Elizabeth Naramore earned her B.S. in Organizational Behavior from Miami University (Ohio) and has been developing websites since 1997. Her main focus has been on PHP/MySQL, e-commerce, and freelance writing and teaching. Her writing can be seen in PHPBuilder.com and International PHP Magazine. She is a proud member of OINK-PUG (Ohio, Indiana, Northern Kentucky PHP Users Group) and she lives in Cincinnati, Ohio with her husband and two small children. After graduating from the University of Auckland with a mathematics degree no one was interested in,
Morgan L. Owens knocked around the IT industry, becoming a backend web developer and programmer for web-based applications for both intranet and Internet environments. He still lives in Auckland but suggests that for the right career he might—might—consider moving.
Matt Warden has been developing web-based applications for over six years. His work has primarily focused on designing and implementing LAMP applications for other businesses to use internally to increase productivity. Recently, Matt has been using AJAX to offer a web-based alternative to productivity gains typically only available with native desktop solutions.

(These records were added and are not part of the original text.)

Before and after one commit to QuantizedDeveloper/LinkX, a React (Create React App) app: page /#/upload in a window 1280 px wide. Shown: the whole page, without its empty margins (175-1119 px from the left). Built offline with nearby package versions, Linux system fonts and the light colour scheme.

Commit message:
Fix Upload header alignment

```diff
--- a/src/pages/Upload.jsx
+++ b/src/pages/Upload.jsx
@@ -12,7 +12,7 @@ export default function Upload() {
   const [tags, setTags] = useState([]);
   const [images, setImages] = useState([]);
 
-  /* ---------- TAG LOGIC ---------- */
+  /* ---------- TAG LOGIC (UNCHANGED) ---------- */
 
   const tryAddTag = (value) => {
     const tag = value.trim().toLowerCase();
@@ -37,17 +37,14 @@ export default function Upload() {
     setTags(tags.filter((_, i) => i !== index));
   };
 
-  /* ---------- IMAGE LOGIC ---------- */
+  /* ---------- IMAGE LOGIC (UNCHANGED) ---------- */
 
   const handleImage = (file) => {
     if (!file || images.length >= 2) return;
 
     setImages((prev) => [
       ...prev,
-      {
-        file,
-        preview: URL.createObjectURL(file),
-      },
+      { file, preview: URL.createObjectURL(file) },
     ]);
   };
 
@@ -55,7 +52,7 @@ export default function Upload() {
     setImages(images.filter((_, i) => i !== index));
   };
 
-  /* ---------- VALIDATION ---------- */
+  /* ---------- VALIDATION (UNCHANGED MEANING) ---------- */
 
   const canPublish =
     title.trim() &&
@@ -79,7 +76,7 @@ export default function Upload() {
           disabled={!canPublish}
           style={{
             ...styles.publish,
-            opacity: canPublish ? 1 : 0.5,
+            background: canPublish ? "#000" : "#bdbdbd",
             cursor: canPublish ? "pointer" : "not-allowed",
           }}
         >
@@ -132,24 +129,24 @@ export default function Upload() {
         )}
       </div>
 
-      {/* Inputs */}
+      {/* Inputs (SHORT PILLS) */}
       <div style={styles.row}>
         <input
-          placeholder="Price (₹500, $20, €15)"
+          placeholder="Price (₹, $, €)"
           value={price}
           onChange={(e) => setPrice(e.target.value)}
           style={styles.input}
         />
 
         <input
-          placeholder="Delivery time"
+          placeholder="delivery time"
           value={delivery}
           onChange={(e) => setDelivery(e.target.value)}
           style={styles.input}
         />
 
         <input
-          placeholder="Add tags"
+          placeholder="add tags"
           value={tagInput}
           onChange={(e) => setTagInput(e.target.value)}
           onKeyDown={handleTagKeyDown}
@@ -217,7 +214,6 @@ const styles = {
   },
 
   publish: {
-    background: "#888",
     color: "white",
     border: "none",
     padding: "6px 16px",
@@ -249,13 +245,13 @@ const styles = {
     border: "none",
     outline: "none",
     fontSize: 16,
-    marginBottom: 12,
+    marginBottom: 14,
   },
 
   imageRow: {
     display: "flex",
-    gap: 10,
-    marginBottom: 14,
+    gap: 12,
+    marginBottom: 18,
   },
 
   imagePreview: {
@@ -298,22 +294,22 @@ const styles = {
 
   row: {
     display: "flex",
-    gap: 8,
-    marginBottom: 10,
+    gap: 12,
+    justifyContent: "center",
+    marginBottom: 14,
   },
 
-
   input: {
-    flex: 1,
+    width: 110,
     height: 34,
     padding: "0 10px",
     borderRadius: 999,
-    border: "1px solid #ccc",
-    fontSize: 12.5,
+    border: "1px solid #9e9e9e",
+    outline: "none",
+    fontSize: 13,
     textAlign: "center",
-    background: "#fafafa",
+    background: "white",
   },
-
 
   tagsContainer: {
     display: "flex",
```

Currently, Matt is a lead developer at Signal US Communications in Cincinnati, Ohio.
Table of Contents
Chapter 1: What’s New in PHP5?
Chapter 2: PHP5 OOP.
Chapter 3: More Obscure PHP.
Chapter 4: Advanced MySQL.
Chapter 5: PHP Configuration.
Chapter 6: Apache Tricks.
Chapter 7: Site Security.
Chapter 8: PEAR and PECL.
Chapter 9: Code Efficiency.
Chapter 10: PHP Extensions.
Chapter 11: AJAX.
Chapter 12: Caching Engines.
Chapter 13: Content Management Systems.
Appendix A: Language Translation.
Appendix B: Alternative Tools.